» **Exercise directions**
What is needed is an exact copy of all the records below.

Code change snippets:
[Start of section]
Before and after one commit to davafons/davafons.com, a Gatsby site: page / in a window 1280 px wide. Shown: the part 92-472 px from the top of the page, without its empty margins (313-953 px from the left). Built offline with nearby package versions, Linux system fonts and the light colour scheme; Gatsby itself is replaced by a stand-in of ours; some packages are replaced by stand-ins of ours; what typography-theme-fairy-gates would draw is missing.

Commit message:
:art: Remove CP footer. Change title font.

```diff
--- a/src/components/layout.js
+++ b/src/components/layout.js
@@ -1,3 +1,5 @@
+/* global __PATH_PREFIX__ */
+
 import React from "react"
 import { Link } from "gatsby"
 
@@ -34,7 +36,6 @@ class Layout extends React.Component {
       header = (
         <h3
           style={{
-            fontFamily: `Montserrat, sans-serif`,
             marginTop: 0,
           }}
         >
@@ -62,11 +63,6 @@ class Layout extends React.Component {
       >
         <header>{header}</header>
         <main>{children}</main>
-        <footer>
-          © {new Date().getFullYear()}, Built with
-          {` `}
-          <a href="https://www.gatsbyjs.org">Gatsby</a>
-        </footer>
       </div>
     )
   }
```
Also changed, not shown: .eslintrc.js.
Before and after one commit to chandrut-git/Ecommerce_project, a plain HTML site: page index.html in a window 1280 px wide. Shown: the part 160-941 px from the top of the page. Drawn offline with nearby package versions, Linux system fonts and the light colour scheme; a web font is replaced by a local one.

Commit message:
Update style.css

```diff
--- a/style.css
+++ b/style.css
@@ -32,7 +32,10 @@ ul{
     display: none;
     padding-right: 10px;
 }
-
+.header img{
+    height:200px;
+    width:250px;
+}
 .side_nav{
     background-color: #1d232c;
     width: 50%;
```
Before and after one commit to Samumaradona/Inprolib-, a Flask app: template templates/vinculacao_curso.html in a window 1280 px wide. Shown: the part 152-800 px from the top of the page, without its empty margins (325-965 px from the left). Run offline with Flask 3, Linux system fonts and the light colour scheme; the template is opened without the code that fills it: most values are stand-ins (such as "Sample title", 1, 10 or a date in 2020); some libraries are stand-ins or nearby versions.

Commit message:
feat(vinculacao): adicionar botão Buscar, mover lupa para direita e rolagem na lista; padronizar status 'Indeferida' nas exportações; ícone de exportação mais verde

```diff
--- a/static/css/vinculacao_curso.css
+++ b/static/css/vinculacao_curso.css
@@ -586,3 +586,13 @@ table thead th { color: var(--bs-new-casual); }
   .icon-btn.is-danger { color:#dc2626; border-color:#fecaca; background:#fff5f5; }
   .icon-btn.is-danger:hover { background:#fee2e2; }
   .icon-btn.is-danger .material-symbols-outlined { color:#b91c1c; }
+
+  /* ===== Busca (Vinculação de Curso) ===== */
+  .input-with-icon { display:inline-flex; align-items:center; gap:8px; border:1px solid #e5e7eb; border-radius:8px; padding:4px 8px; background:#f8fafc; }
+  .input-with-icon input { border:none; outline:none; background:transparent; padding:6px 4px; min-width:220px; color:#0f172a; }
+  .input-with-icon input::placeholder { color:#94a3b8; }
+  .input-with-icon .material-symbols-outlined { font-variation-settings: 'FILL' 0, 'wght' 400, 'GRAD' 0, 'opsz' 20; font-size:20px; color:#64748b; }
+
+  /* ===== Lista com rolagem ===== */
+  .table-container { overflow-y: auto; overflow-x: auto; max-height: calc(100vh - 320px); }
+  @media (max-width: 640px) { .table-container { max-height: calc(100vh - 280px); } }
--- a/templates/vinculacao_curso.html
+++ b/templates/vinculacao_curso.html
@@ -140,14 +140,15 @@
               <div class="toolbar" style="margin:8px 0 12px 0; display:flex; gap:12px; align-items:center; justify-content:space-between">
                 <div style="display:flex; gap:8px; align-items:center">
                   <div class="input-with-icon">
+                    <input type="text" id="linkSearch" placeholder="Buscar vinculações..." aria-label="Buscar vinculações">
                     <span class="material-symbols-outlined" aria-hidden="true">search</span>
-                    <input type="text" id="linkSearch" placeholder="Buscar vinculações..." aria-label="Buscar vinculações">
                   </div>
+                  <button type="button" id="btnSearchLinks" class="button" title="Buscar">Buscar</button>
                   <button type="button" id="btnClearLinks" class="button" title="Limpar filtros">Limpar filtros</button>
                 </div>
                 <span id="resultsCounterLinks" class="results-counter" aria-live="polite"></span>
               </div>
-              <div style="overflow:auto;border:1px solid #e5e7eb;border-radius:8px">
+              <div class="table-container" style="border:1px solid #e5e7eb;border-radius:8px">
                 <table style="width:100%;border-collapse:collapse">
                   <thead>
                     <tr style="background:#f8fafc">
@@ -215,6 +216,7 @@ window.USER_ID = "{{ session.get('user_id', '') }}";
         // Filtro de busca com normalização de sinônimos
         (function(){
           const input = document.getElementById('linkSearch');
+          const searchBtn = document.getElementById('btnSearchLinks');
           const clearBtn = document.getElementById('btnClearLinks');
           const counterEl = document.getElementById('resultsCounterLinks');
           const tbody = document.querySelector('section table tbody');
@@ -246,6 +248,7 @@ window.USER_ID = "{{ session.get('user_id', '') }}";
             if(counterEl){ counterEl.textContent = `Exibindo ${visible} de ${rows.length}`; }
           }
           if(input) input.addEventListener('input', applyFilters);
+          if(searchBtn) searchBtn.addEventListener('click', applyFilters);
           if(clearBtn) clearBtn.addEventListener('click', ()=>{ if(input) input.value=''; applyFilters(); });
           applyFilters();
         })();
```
[End of section]
» **Solution to this task**
Before and after one commit to davafons/davafons.com, a Gatsby site: page / in a window 1280 px wide. Shown: the part 92-472 px from the top of the page, without its empty margins (313-953 px from the left). Built offline with nearby package versions, Linux system fonts and the light colour scheme; Gatsby itself is replaced by a stand-in of ours; some packages are replaced by stand-ins of ours; what typography-theme-fairy-gates would draw is missing.

Commit message:
:art: Remove CP footer. Change title font.

```diff
--- a/src/components/layout.js
+++ b/src/components/layout.js
@@ -1,3 +1,5 @@
+/* global __PATH_PREFIX__ */
+
 import React from "react"
 import { Link } from "gatsby"
 
@@ -34,7 +36,6 @@ class Layout extends React.Component {
       header = (
         <h3
           style={{
-            fontFamily: `Montserrat, sans-serif`,
             marginTop: 0,
           }}
         >
@@ -62,11 +63,6 @@ class Layout extends React.Component {
       >
         <header>{header}</header>
         <main>{children}</main>
-        <footer>
-          © {new Date().getFullYear()}, Built with
-          {` `}
-          <a href="https://www.gatsbyjs.org">Gatsby</a>
-        </footer>
       </div>
     )
   }
```
Also changed, not shown: .eslintrc.js.
Before and after one commit to chandrut-git/Ecommerce_project, a plain HTML site: page index.html in a window 1280 px wide. Shown: the part 160-941 px from the top of the page. Drawn offline with nearby package versions, Linux system fonts and the light colour scheme; a web font is replaced by a local one.

Commit message:
Update style.css

```diff
--- a/style.css
+++ b/style.css
@@ -32,7 +32,10 @@ ul{
     display: none;
     padding-right: 10px;
 }
-
+.header img{
+    height:200px;
+    width:250px;
+}
 .side_nav{
     background-color: #1d232c;
     width: 50%;
```
Before and after one commit to Samumaradona/Inprolib-, a Flask app: template templates/vinculacao_curso.html in a window 1280 px wide. Shown: the part 152-800 px from the top of the page, without its empty margins (325-965 px from the left). Run offline with Flask 3, Linux system fonts and the light colour scheme; the template is opened without the code that fills it: most values are stand-ins (such as "Sample title", 1, 10 or a date in 2020); some libraries are stand-ins or nearby versions.

Commit message:
feat(vinculacao): adicionar botão Buscar, mover lupa para direita e rolagem na lista; padronizar status 'Indeferida' nas exportações; ícone de exportação mais verde

```diff
--- a/static/css/vinculacao_curso.css
+++ b/static/css/vinculacao_curso.css
@@ -586,3 +586,13 @@ table thead th { color: var(--bs-new-casual); }
   .icon-btn.is-danger { color:#dc2626; border-color:#fecaca; background:#fff5f5; }
   .icon-btn.is-danger:hover { background:#fee2e2; }
   .icon-btn.is-danger .material-symbols-outlined { color:#b91c1c; }
+
+  /* ===== Busca (Vinculação de Curso) ===== */
+  .input-with-icon { display:inline-flex; align-items:center; gap:8px; border:1px solid #e5e7eb; border-radius:8px; padding:4px 8px; background:#f8fafc; }
+  .input-with-icon input { border:none; outline:none; background:transparent; padding:6px 4px; min-width:220px; color:#0f172a; }
+  .input-with-icon input::placeholder { color:#94a3b8; }
+  .input-with-icon .material-symbols-outlined { font-variation-settings: 'FILL' 0, 'wght' 400, 'GRAD' 0, 'opsz' 20; font-size:20px; color:#64748b; }
+
+  /* ===== Lista com rolagem ===== */
+  .table-container { overflow-y: auto; overflow-x: auto; max-height: calc(100vh - 320px); }
+  @media (max-width: 640px) { .table-container { max-height: calc(100vh - 280px); } }
--- a/templates/vinculacao_curso.html
+++ b/templates/vinculacao_curso.html
@@ -140,14 +140,15 @@
               <div class="toolbar" style="margin:8px 0 12px 0; display:flex; gap:12px; align-items:center; justify-content:space-between">
                 <div style="display:flex; gap:8px; align-items:center">
                   <div class="input-with-icon">
+                    <input type="text" id="linkSearch" placeholder="Buscar vinculações..." aria-label="Buscar vinculações">
                     <span class="material-symbols-outlined" aria-hidden="true">search</span>
-                    <input type="text" id="linkSearch" placeholder="Buscar vinculações..." aria-label="Buscar vinculações">
                   </div>
+                  <button type="button" id="btnSearchLinks" class="button" title="Buscar">Buscar</button>
                   <button type="button" id="btnClearLinks" class="button" title="Limpar filtros">Limpar filtros</button>
                 </div>
                 <span id="resultsCounterLinks" class="results-counter" aria-live="polite"></span>
               </div>
-              <div style="overflow:auto;border:1px solid #e5e7eb;border-radius:8px">
+              <div class="table-container" style="border:1px solid #e5e7eb;border-radius:8px">
                 <table style="width:100%;border-collapse:collapse">
                   <thead>
                     <tr style="background:#f8fafc">
@@ -215,6 +216,7 @@ window.USER_ID = "{{ session.get('user_id', '') }}";
         // Filtro de busca com normalização de sinônimos
         (function(){
           const input = document.getElementById('linkSearch');
+          const searchBtn = document.getElementById('btnSearchLinks');
           const clearBtn = document.getElementById('btnClearLinks');
           const counterEl = document.getElementById('resultsCounterLinks');
           const tbody = document.querySelector('section table tbody');
@@ -246,6 +248,7 @@ window.USER_ID = "{{ session.get('user_id', '') }}";
             if(counterEl){ counterEl.textContent = `Exibindo ${visible} de ${rows.length}`; }
           }
           if(input) input.addEventListener('input', applyFilters);
+          if(searchBtn) searchBtn.addEventListener('click', applyFilters);
           if(clearBtn) clearBtn.addEventListener('click', ()=>{ if(input) input.value=''; applyFilters(); });
           applyFilters();
         })();
```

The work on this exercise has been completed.